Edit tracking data
━━━━━━━━━━

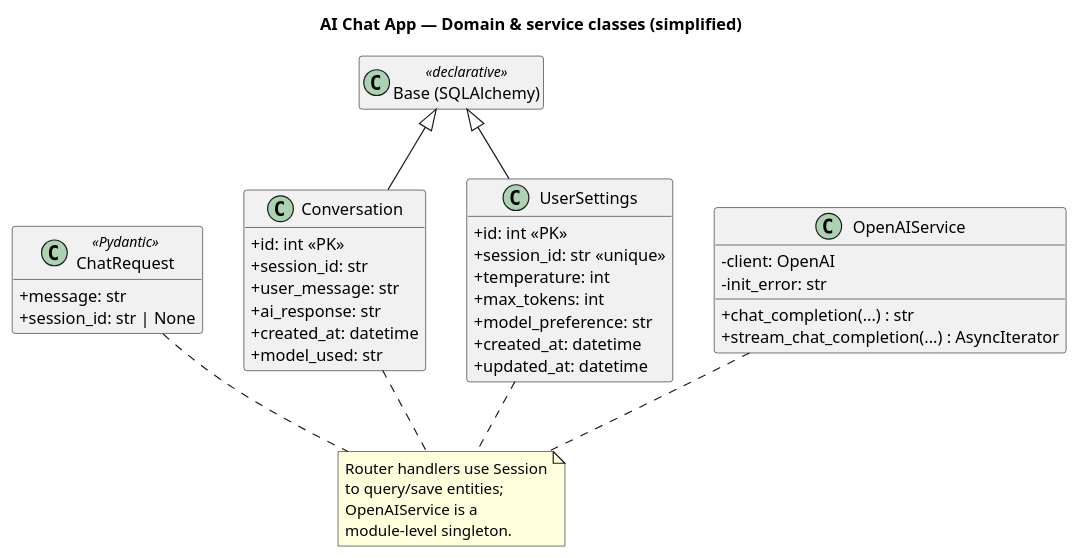
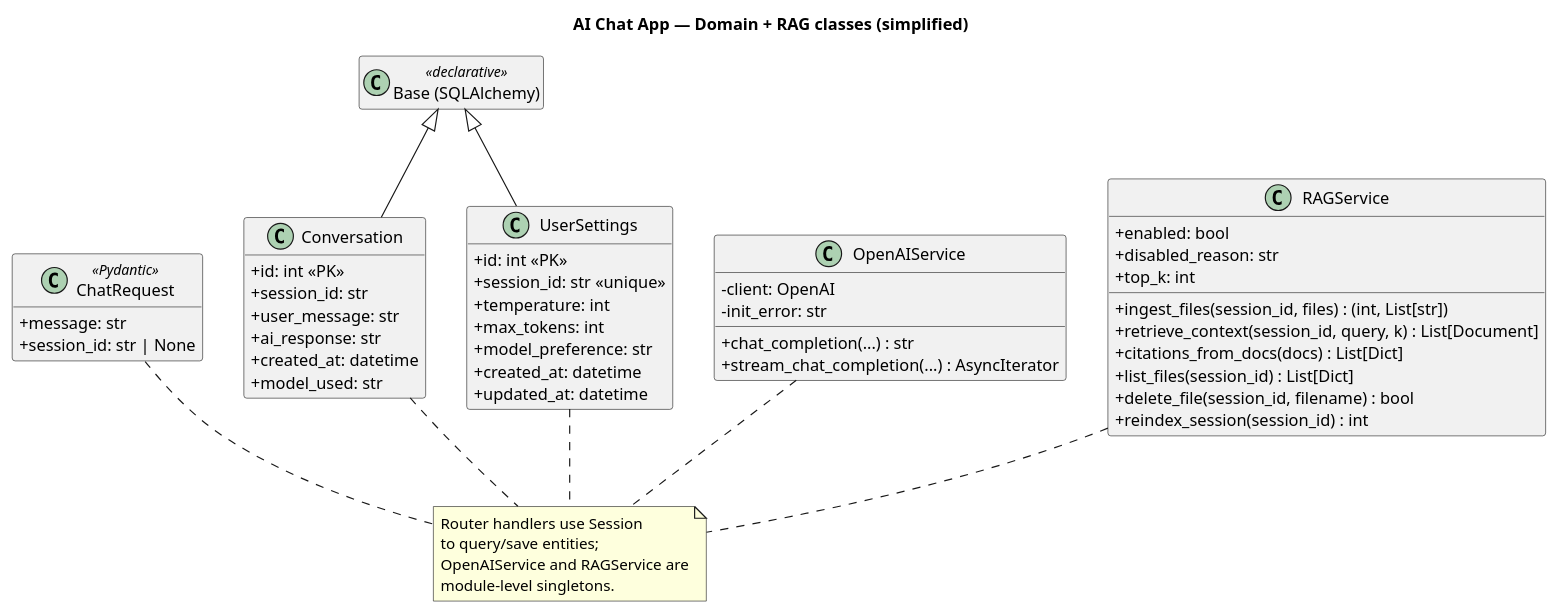
The third of 6 diagrams in uml/ai-chat-app.puml (fairywell28/Ai-Chat-App), drawn with PlantUML before and after one commit. The commit also changed other lines of this file and 8 other files, not shown here.

```diff
--- a/uml/ai-chat-app.puml
+++ b/uml/ai-chat-app.puml
@@ -84,49 +104,62 @@
 @startuml AI-Chat-App_Class_Diagram
-title AI Chat App — Domain & service classes (simplified)
+title AI Chat App — Domain + RAG classes (simplified)
 skinparam classAttributeIconSize 0
 hide empty members
 
 class ChatRequest <<Pydantic>> {
   + message: str
   + session_id: str | None
 }
 
 class "Base (SQLAlchemy)" as Base <<declarative>> {
 }
 
 class Conversation {
   + id: int <<PK>>
   + session_id: str
   + user_message: str
   + ai_response: str
   + created_at: datetime
   + model_used: str
 }
 
 class UserSettings {
   + id: int <<PK>>
   + session_id: str <<unique>>
   + temperature: int
   + max_tokens: int
   + model_preference: str
   + created_at: datetime
   + updated_at: datetime
 }
 
 class OpenAIService {
   - client: OpenAI
   - init_error: str
   + chat_completion(...) : str
   + stream_chat_completion(...) : AsyncIterator
 }
 
+class RAGService {
+  + enabled: bool
+  + disabled_reason: str
+  + top_k: int
+  + ingest_files(session_id, files) : (int, List[str])
+  + retrieve_context(session_id, query, k) : List[Document]
+  + citations_from_docs(docs) : List[Dict]
+  + list_files(session_id) : List[Dict]
+  + delete_file(session_id, filename) : bool
+  + reindex_session(session_id) : int
+}
+
 Base <|-- Conversation
 Base <|-- UserSettings
 
-note "Router handlers use Session\nto query/save entities;\nOpenAIService is a\nmodule-level singleton." as N1
+note "Router handlers use Session\nto query/save entities;\nOpenAIService and RAGService are\nmodule-level singletons." as N1
 Conversation .. N1
 UserSettings .. N1
 OpenAIService .. N1
+RAGService .. N1
 ChatRequest .. N1
 
 @enduml
```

━━━━━━━━━━

What is being asked
Leaving the pictures behind, return every line above exactly.

Task solution
The third of 6 diagrams in uml/ai-chat-app.puml (fairywell28/Ai-Chat-App), drawn with PlantUML before and after one commit. The commit also changed other lines of this file and 8 other files, not shown here.

```diff
--- a/uml/ai-chat-app.puml
+++ b/uml/ai-chat-app.puml
@@ -84,49 +104,62 @@
 @startuml AI-Chat-App_Class_Diagram
-title AI Chat App — Domain & service classes (simplified)
+title AI Chat App — Domain + RAG classes (simplified)
 skinparam classAttributeIconSize 0
 hide empty members
 
 class ChatRequest <<Pydantic>> {
   + message: str
   + session_id: str | None
 }
 
 class "Base (SQLAlchemy)" as Base <<declarative>> {
 }
 
 class Conversation {
   + id: int <<PK>>
   + session_id: str
   + user_message: str
   + ai_response: str
   + created_at: datetime
   + model_used: str
 }
 
 class UserSettings {
   + id: int <<PK>>
   + session_id: str <<unique>>
   + temperature: int
   + max_tokens: int
   + model_preference: str
   + created_at: datetime
   + updated_at: datetime
 }
 
 class OpenAIService {
   - client: OpenAI
   - init_error: str
   + chat_completion(...) : str
   + stream_chat_completion(...) : AsyncIterator
 }
 
+class RAGService {
+  + enabled: bool
+  + disabled_reason: str
+  + top_k: int
+  + ingest_files(session_id, files) : (int, List[str])
+  + retrieve_context(session_id, query, k) : List[Document]
+  + citations_from_docs(docs) : List[Dict]
+  + list_files(session_id) : List[Dict]
+  + delete_file(session_id, filename) : bool
+  + reindex_session(session_id) : int
+}
+
 Base <|-- Conversation
 Base <|-- UserSettings
 
-note "Router handlers use Session\nto query/save entities;\nOpenAIService is a\nmodule-level singleton." as N1
+note "Router handlers use Session\nto query/save entities;\nOpenAIService and RAGService are\nmodule-level singletons." as N1
 Conversation .. N1
 UserSettings .. N1
 OpenAIService .. N1
+RAGService .. N1
 ChatRequest .. N1
 
 @enduml
```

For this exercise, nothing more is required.